### Problem
Without any pictures, restate the full set of records below exactly.

:: Records provided ::

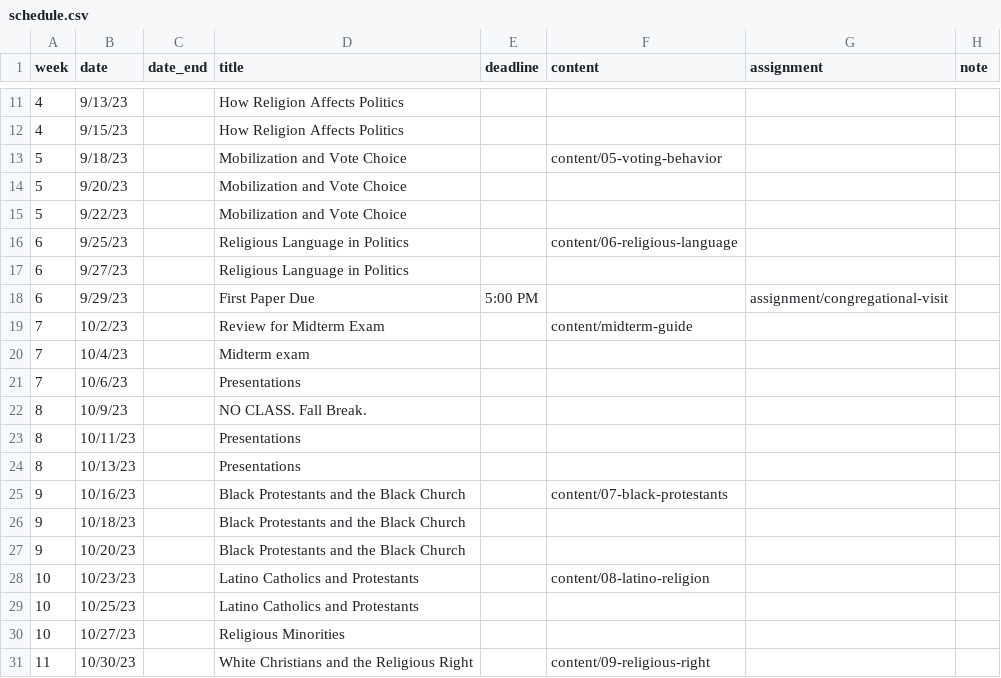
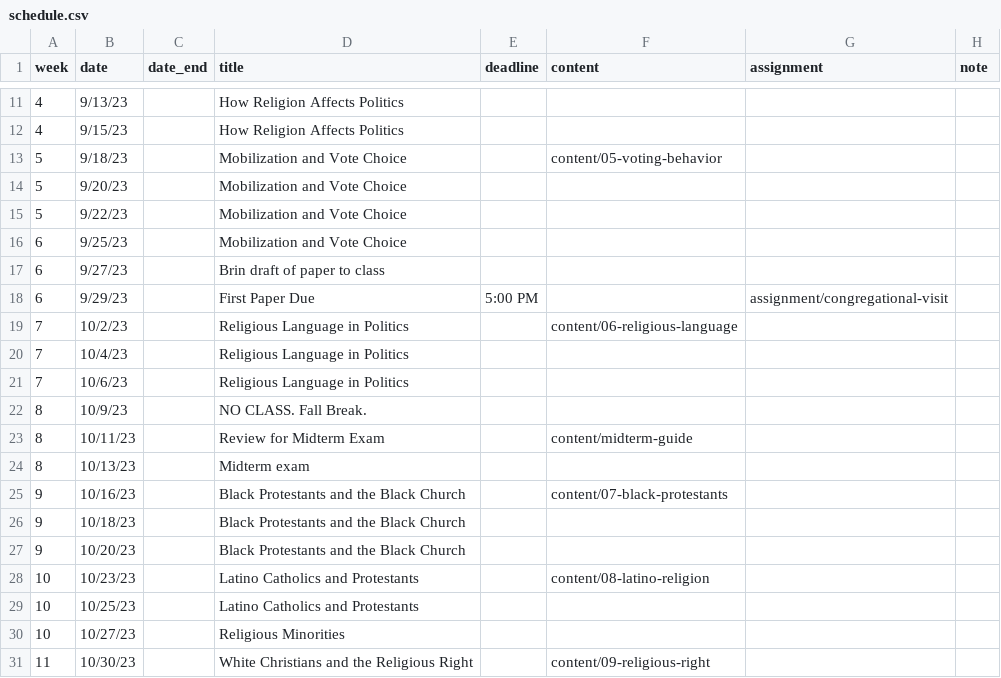
Before and after one commit to equezadallanes/pol310-fall2023, a CSV file: data/schedule.csv, drawn as a sheet; only a part is shown, gaps mark what is left out.

Commit message:
updated schedule

```diff
--- a/data/schedule.csv
+++ b/data/schedule.csv
@@ -15,11 +15,11 @@ week,date,date_end,title,deadline,content,assignment,note
 5,9/22/23,,Mobilization and Vote Choice,,,,
-6,9/25/23,,Religious Language in Politics,,content/06-religious-language,,
-6,9/27/23,,Religious Language in Politics,,,,
+6,9/25/23,,Mobilization and Vote Choice,,,,
+6,9/27/23,,Brin draft of paper to class,,,,
 6,9/29/23,,First Paper Due,5:00 PM,,assignment/congregational-visit,
-7,10/2/23,,Review for Midterm Exam,,content/midterm-guide,,
-7,10/4/23,,Midterm exam,,,,
-7,10/6/23,,Presentations,,,,
+7,10/2/23,,Religious Language in Politics,,content/06-religious-language,,
+7,10/4/23,,Religious Language in Politics,,,,
+7,10/6/23,,Religious Language in Politics,,,,
 8,10/9/23,,NO CLASS. Fall Break.,,,,
-8,10/11/23,,Presentations,,,,
-8,10/13/23,,Presentations,,,,
+8,10/11/23,,Review for Midterm Exam,,content/midterm-guide,,
+8,10/13/23,,Midterm exam,,,,
 9,10/16/23,,Black Protestants and the Black Church,,content/07-black-protestants,,
```
Also changed, not shown: 30 other files.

:::

### Answer below
Before and after one commit to equezadallanes/pol310-fall2023, a CSV file: data/schedule.csv, drawn as a sheet; only a part is shown, gaps mark what is left out.

Commit message:
updated schedule

```diff
--- a/data/schedule.csv
+++ b/data/schedule.csv
@@ -15,11 +15,11 @@ week,date,date_end,title,deadline,content,assignment,note
 5,9/22/23,,Mobilization and Vote Choice,,,,
-6,9/25/23,,Religious Language in Politics,,content/06-religious-language,,
-6,9/27/23,,Religious Language in Politics,,,,
+6,9/25/23,,Mobilization and Vote Choice,,,,
+6,9/27/23,,Brin draft of paper to class,,,,
 6,9/29/23,,First Paper Due,5:00 PM,,assignment/congregational-visit,
-7,10/2/23,,Review for Midterm Exam,,content/midterm-guide,,
-7,10/4/23,,Midterm exam,,,,
-7,10/6/23,,Presentations,,,,
+7,10/2/23,,Religious Language in Politics,,content/06-religious-language,,
+7,10/4/23,,Religious Language in Politics,,,,
+7,10/6/23,,Religious Language in Politics,,,,
 8,10/9/23,,NO CLASS. Fall Break.,,,,
-8,10/11/23,,Presentations,,,,
-8,10/13/23,,Presentations,,,,
+8,10/11/23,,Review for Midterm Exam,,content/midterm-guide,,
+8,10/13/23,,Midterm exam,,,,
 9,10/16/23,,Black Protestants and the Black Church,,content/07-black-protestants,,
```
Also changed, not shown: 30 other files.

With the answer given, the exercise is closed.